Posted by The Bay Area Crew, November 18, 2015 06:19pm | Post a Comment

San Francisco Silent Film Festival Day of Silents

Douglas Fairbanks, Anna May Wong, Harry Houdini, Shanghai, London, Paris…the world is your oyster at the San Francisco Silent Film Festival's A Day of Silents on Saturday, December 5, at the Castro Theatre.

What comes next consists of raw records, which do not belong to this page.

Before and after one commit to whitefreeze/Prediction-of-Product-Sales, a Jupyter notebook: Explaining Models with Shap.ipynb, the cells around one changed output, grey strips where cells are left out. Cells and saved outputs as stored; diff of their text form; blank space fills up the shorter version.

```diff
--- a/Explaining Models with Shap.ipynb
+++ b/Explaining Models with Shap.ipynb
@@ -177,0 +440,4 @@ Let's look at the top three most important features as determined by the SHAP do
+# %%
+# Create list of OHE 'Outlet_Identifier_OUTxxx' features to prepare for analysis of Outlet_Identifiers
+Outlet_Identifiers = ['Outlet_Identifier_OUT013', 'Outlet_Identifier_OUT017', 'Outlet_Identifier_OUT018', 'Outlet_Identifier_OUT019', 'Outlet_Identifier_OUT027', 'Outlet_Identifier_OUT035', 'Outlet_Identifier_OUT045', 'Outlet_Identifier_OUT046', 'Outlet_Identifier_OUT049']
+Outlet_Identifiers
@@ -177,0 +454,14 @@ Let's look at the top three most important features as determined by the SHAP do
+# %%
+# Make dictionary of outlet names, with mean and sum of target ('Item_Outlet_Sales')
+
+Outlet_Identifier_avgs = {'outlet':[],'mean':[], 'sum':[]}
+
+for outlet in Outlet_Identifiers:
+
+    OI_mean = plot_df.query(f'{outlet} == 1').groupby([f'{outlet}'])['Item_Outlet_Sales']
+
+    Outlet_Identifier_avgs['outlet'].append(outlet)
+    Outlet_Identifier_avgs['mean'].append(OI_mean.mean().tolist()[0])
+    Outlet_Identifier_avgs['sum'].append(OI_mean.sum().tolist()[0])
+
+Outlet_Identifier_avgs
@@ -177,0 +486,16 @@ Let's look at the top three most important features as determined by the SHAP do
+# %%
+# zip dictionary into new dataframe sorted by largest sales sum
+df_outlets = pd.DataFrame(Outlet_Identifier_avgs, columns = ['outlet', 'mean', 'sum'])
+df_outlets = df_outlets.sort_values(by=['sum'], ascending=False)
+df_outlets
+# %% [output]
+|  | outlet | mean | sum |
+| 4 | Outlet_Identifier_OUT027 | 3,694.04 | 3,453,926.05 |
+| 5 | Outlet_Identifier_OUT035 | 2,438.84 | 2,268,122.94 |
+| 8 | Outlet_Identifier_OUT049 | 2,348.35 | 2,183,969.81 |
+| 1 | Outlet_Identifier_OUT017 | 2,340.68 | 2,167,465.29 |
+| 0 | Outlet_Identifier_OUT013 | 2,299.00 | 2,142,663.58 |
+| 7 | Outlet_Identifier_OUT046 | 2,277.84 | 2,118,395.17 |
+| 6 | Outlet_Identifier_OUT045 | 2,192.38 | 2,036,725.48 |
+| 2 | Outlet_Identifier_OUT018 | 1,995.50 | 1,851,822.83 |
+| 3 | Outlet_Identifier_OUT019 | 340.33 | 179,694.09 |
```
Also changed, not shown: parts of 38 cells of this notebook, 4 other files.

This very special day of silent-era movies will be accompanied by live music from Alloy Orchestra (featuring Roger Miller of Mission to Burma) and Donald Sosin.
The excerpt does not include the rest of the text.